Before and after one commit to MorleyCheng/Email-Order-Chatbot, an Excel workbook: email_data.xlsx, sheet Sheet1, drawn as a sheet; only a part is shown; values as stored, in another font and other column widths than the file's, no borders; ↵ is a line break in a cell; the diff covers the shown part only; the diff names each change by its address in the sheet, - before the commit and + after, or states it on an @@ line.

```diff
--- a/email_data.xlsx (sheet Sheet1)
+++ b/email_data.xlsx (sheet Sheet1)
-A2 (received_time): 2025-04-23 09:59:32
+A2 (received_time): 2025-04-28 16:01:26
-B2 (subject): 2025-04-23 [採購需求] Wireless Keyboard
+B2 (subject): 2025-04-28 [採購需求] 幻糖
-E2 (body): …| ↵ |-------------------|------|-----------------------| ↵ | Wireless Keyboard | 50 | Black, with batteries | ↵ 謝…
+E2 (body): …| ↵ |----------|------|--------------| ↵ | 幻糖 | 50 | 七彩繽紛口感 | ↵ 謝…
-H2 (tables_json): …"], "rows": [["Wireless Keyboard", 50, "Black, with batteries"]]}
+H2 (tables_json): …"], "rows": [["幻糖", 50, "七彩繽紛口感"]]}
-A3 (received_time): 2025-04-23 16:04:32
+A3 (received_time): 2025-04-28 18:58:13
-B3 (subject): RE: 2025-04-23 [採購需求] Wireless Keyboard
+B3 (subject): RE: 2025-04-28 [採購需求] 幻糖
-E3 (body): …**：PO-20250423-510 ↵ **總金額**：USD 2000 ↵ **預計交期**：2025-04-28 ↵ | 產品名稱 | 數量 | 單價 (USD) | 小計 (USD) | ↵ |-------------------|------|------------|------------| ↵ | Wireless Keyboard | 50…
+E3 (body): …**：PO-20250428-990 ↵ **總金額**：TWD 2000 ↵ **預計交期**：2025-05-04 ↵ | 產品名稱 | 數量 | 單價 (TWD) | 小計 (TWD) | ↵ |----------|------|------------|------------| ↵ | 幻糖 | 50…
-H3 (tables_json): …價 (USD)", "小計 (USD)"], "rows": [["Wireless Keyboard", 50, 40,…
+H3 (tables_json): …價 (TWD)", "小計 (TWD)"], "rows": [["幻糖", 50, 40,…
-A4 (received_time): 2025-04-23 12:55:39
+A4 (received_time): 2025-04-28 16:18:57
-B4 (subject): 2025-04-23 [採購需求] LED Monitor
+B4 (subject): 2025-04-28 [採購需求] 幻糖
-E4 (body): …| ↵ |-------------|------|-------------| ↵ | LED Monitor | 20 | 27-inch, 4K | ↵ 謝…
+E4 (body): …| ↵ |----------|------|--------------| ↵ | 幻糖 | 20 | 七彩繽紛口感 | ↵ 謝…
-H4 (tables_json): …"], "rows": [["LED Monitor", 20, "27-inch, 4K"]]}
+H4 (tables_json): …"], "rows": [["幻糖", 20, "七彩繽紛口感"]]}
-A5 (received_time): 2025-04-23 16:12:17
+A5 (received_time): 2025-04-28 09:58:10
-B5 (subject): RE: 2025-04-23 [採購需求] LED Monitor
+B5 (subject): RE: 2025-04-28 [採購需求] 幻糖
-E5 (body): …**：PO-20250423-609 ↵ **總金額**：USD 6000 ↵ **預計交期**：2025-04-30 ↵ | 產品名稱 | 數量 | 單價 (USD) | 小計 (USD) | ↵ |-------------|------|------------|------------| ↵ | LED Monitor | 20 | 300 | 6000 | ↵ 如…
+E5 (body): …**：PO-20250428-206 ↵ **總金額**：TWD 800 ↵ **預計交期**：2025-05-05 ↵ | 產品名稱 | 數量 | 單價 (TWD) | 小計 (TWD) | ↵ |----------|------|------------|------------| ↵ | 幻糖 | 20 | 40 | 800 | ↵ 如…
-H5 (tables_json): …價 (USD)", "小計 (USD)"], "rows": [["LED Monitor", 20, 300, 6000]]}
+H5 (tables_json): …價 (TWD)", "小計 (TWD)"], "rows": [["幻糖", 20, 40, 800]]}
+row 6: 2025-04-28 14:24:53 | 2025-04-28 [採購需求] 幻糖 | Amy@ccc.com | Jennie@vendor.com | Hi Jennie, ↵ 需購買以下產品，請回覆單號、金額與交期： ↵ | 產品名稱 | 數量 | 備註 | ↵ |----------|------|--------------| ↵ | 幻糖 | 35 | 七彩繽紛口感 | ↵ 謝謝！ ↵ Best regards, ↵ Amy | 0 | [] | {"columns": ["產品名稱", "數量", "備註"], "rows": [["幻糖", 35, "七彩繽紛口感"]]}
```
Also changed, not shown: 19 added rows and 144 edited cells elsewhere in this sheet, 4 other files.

:::::

Each entry must be set down exactly as it appears.

**Solution for this problem**.
Before and after one commit to MorleyCheng/Email-Order-Chatbot, an Excel workbook: email_data.xlsx, sheet Sheet1, drawn as a sheet; only a part is shown; values as stored, in another font and other column widths than the file's, no borders; ↵ is a line break in a cell; the diff covers the shown part only; the diff names each change by its address in the sheet, - before the commit and + after, or states it on an @@ line.

```diff
--- a/email_data.xlsx (sheet Sheet1)
+++ b/email_data.xlsx (sheet Sheet1)
-A2 (received_time): 2025-04-23 09:59:32
+A2 (received_time): 2025-04-28 16:01:26
-B2 (subject): 2025-04-23 [採購需求] Wireless Keyboard
+B2 (subject): 2025-04-28 [採購需求] 幻糖
-E2 (body): …| ↵ |-------------------|------|-----------------------| ↵ | Wireless Keyboard | 50 | Black, with batteries | ↵ 謝…
+E2 (body): …| ↵ |----------|------|--------------| ↵ | 幻糖 | 50 | 七彩繽紛口感 | ↵ 謝…
-H2 (tables_json): …"], "rows": [["Wireless Keyboard", 50, "Black, with batteries"]]}
+H2 (tables_json): …"], "rows": [["幻糖", 50, "七彩繽紛口感"]]}
-A3 (received_time): 2025-04-23 16:04:32
+A3 (received_time): 2025-04-28 18:58:13
-B3 (subject): RE: 2025-04-23 [採購需求] Wireless Keyboard
+B3 (subject): RE: 2025-04-28 [採購需求] 幻糖
-E3 (body): …**：PO-20250423-510 ↵ **總金額**：USD 2000 ↵ **預計交期**：2025-04-28 ↵ | 產品名稱 | 數量 | 單價 (USD) | 小計 (USD) | ↵ |-------------------|------|------------|------------| ↵ | Wireless Keyboard | 50…
+E3 (body): …**：PO-20250428-990 ↵ **總金額**：TWD 2000 ↵ **預計交期**：2025-05-04 ↵ | 產品名稱 | 數量 | 單價 (TWD) | 小計 (TWD) | ↵ |----------|------|------------|------------| ↵ | 幻糖 | 50…
-H3 (tables_json): …價 (USD)", "小計 (USD)"], "rows": [["Wireless Keyboard", 50, 40,…
+H3 (tables_json): …價 (TWD)", "小計 (TWD)"], "rows": [["幻糖", 50, 40,…
-A4 (received_time): 2025-04-23 12:55:39
+A4 (received_time): 2025-04-28 16:18:57
-B4 (subject): 2025-04-23 [採購需求] LED Monitor
+B4 (subject): 2025-04-28 [採購需求] 幻糖
-E4 (body): …| ↵ |-------------|------|-------------| ↵ | LED Monitor | 20 | 27-inch, 4K | ↵ 謝…
+E4 (body): …| ↵ |----------|------|--------------| ↵ | 幻糖 | 20 | 七彩繽紛口感 | ↵ 謝…
-H4 (tables_json): …"], "rows": [["LED Monitor", 20, "27-inch, 4K"]]}
+H4 (tables_json): …"], "rows": [["幻糖", 20, "七彩繽紛口感"]]}
-A5 (received_time): 2025-04-23 16:12:17
+A5 (received_time): 2025-04-28 09:58:10
-B5 (subject): RE: 2025-04-23 [採購需求] LED Monitor
+B5 (subject): RE: 2025-04-28 [採購需求] 幻糖
-E5 (body): …**：PO-20250423-609 ↵ **總金額**：USD 6000 ↵ **預計交期**：2025-04-30 ↵ | 產品名稱 | 數量 | 單價 (USD) | 小計 (USD) | ↵ |-------------|------|------------|------------| ↵ | LED Monitor | 20 | 300 | 6000 | ↵ 如…
+E5 (body): …**：PO-20250428-206 ↵ **總金額**：TWD 800 ↵ **預計交期**：2025-05-05 ↵ | 產品名稱 | 數量 | 單價 (TWD) | 小計 (TWD) | ↵ |----------|------|------------|------------| ↵ | 幻糖 | 20 | 40 | 800 | ↵ 如…
-H5 (tables_json): …價 (USD)", "小計 (USD)"], "rows": [["LED Monitor", 20, 300, 6000]]}
+H5 (tables_json): …價 (TWD)", "小計 (TWD)"], "rows": [["幻糖", 20, 40, 800]]}
+row 6: 2025-04-28 14:24:53 | 2025-04-28 [採購需求] 幻糖 | Amy@ccc.com | Jennie@vendor.com | Hi Jennie, ↵ 需購買以下產品，請回覆單號、金額與交期： ↵ | 產品名稱 | 數量 | 備註 | ↵ |----------|------|--------------| ↵ | 幻糖 | 35 | 七彩繽紛口感 | ↵ 謝謝！ ↵ Best regards, ↵ Amy | 0 | [] | {"columns": ["產品名稱", "數量", "備註"], "rows": [["幻糖", 35, "七彩繽紛口感"]]}
```
Also changed, not shown: 19 added rows and 144 edited cells elsewhere in this sheet, 4 other files.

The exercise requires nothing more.